Dec 1, 2008
As the financial system and economy collapses, the federal government has pledged 7.2 trillion dollars to financial companies and banks in loans, investments and guarantees. This mind-boggling sum of taxpayer money represents more than double the entire federal budget, including Social Security, and almost half the entire U.S. economy.
Just as stupefying are the links between the few people who have been making the decisions about this taxpayer money. The recent massive bailout of Citigroup was worked out by three people: Treasury Secretary Henry Paulson, Timothy Geithner, the president of the Federal Reserve Bank of New York ... and Robert Rubin, who today sits on the board of that same Citigroup which got the money. The three of them made the decisions to inject 20 billion dollars of taxpayer money directly into Citigroup’s coffers, and to issue a U.S. government guarantee for 300 billion dollars of Citigroup’s bad debt.
“This is a small, close-knit world,” commented a professor from Georgetown University. That’s for sure! All three have longstanding ties in business and government. Both Paulson and Rubin had worked together at the same Wall Street investment bank, Goldman Sachs, and they both headed Goldman Sachs before they were appointed to head the U.S. Treasury (Rubin by Bill Clinton and Paulson by George W. Bush). Geithner worked for Rubin when Rubin was U.S. Treasury Secretary. And, as head of the New York Federal Reserve, Geithner brought over several high officials from the same company, Goldman Sachs, to fill important positions at the Fed.

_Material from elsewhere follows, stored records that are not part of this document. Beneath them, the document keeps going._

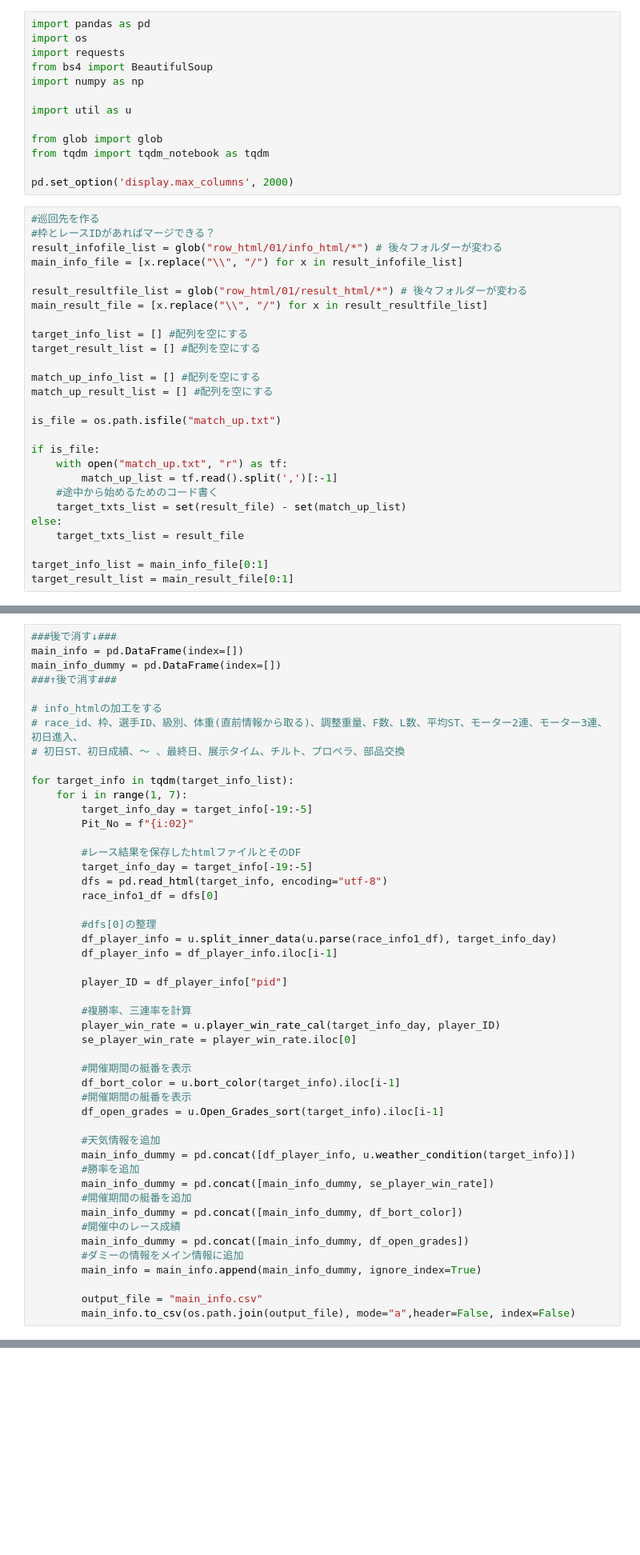
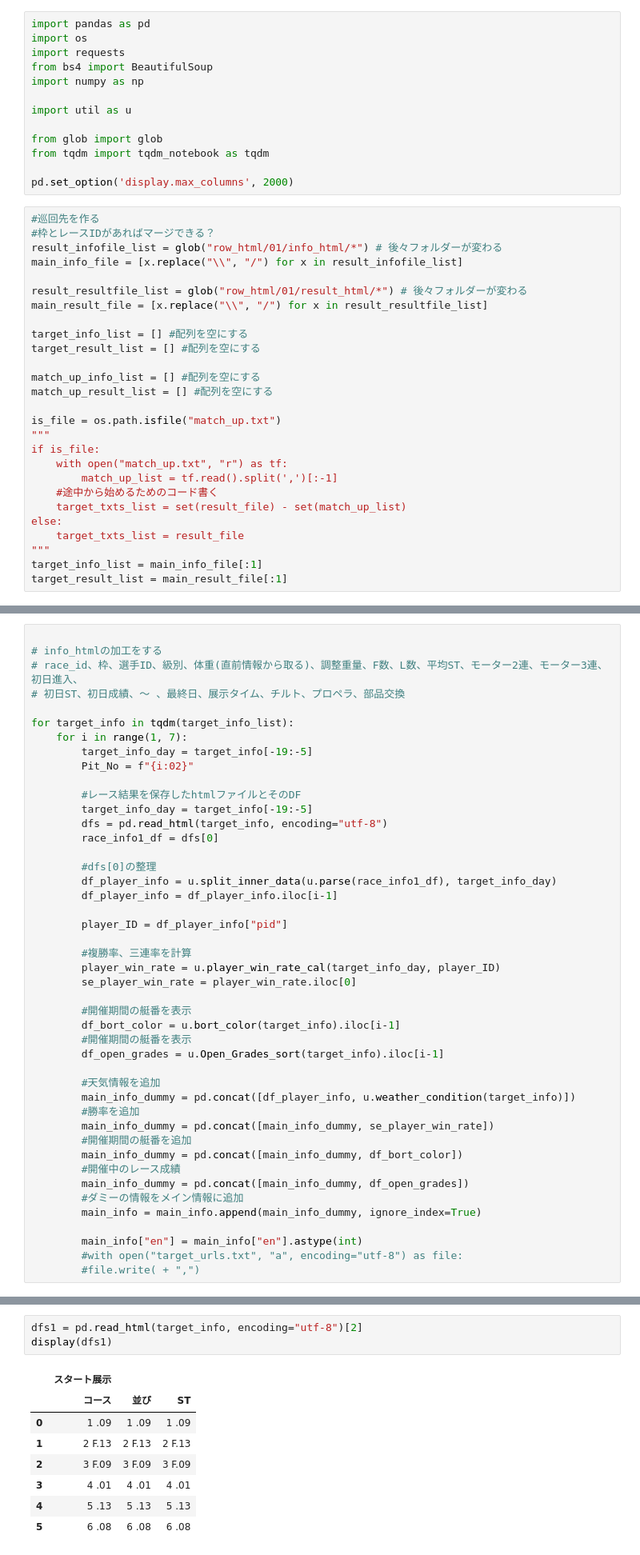
Before and after one commit to rakukanahoshi/kyoutei_AI, a Jupyter notebook: main.ipynb, the cells around one changed output, grey strips where cells are left out. Shown at 80% size. Drawn from its saved outputs; the diff is of its cells as text; blank space fills up the shorter version.

```diff
--- a/main.ipynb
+++ b/main.ipynb
@@ -30,7 +30,7 @@ match_up_info_list = [] #配列を空にする
 match_up_result_list = [] #配列を空にする
 
 is_file = os.path.isfile("match_up.txt")
-
+"""
 if is_file:
     with open("match_up.txt", "r") as tf:
         match_up_list = tf.read().split(',')[:-1]
@@ -38,9 +38,9 @@ if is_file:
     target_txts_list = set(result_file) - set(match_up_list)
 else:
     target_txts_list = result_file
-
-target_info_list = main_info_file[0:1]
-target_result_list = main_result_file[0:1]
+"""
+target_info_list = main_info_file[:1]
+target_result_list = main_result_file[:1]
 # %%
 #データフレームを4個作る
 main_info = pd.DataFrame(index=[])
@@ -55,10 +51,6 @@ main_result_dummy = pd.DataFrame(index=[])
 dfs_all = pd.DataFrame(index=[])
 dfs_dummy = pd.DataFrame(index=[])
 # %%
-###後で消す↓###
-main_info = pd.DataFrame(index=[])
-main_info_dummy = pd.DataFrame(index=[])
-###↑後で消す###
 
 # info_htmlの加工をする
 # race_id、枠、選手ID、級別、体重(直前情報から取る)、調整重量、F数、L数、平均ST、モーター2連、モーター3連、初日進入、
@@ -100,8 +92,9 @@ for target_info in tqdm(target_info_list):
         #ダミーの情報をメイン情報に追加
         main_info = main_info.append(main_info_dummy, ignore_index=True)
 
-        output_file = "main_info.csv"
-        main_info.to_csv(os.path.join(output_file), mode="a",header=False, index=False)
+        main_info["en"] = main_info["en"].astype(int)
+        #with open("target_urls.txt", "a", encoding="utf-8") as file:
+        #file.write( + ",")
 # %% [output]
 Please use `tqdm.notebook.tqdm` instead of `tqdm.tqdm_notebook`
   for target_info in tqdm(target_info_list):
@@ -109,3 +108,15 @@ KeyboardInterrupt:
+# %%
+dfs1 = pd.read_html(target_info, encoding="utf-8")[2]
+display(dfs1)
+# %% [output]
+|  | スタート展示 |  |  |
+|  | コース | 並び | ST |
+| 0 | 1 .09 | 1 .09 | 1 .09 |
+| 1 | 2 F.13 | 2 F.13 | 2 F.13 |
+| 2 | 3 F.09 | 3 F.09 | 3 F.09 |
+| 3 | 4 .01 | 4 .01 | 4 .01 |
+| 4 | 5 .13 | 5 .13 | 5 .13 |
+| 5 | 6 .08 | 6 .08 | 6 .08 |
 # %%
 for target_result in tqdm(target_result_list):
     dfs = pd.read_html(target_result, encoding="utf-8")[2]
```
Also changed, not shown: parts of 26 cells of this notebook.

These ties extend into the bowels of the government and Federal Reserve system. For example, Josh Bolten, Bush’s chief of staff, who chose Paulson to head the Treasury Department, used to work at Goldman Sachs. Paulson, in turn, staffed the Treasury Department with underlings from Goldman Sachs, starting with Neel Kashkari, who is in charge of administering the bailouts.
Decisions these people made when in the government benefitted Goldman Sachs. No surprise! In October, the federal government allowed one of Goldman Sachs’s main competitors, Lehman Brothers, to fail without a government bailout. Two days later, the U.S. Treasury and Federal Reserve stepped in to prop up and take over AIG, the insurance giant that was in the process of collapsing under a mountain of bad debt. AIG also happens to be the main trading partner with Goldman Sachs, and Goldman Sachs stood to lose tens of billions of dollars if AIG had gone broke. Paulson then appointed a former Goldman Sachs official to run AIG.
Some writers for the New York Times and Washington Post have suggested this is a conspiracy. No – it’s just the way the government is run. After all, Goldman Sachs is by far the biggest investment bank in the country with connections throughout the economy. Its size and influence in the financial world allows it to play a dominant role in the government.
The bigger and more dominant companies with the most government connections take advantage of the financial crisis to drive their competitors out of business, while buttressing their own position – with the backing of the full force and resources of the government.
Don’t expect this to change under the Obama administration. Goldman Sachs contributed more money to the Obama campaign than did any other company, $874,207, according to the Center for Responsive Politics. Obama’s new head of the Treasury Department will be the same Timothy Geithner, who has been so central to the bailout of Wall Street, and who had all those close ties to Goldman Sachs through Rubin and Paulson.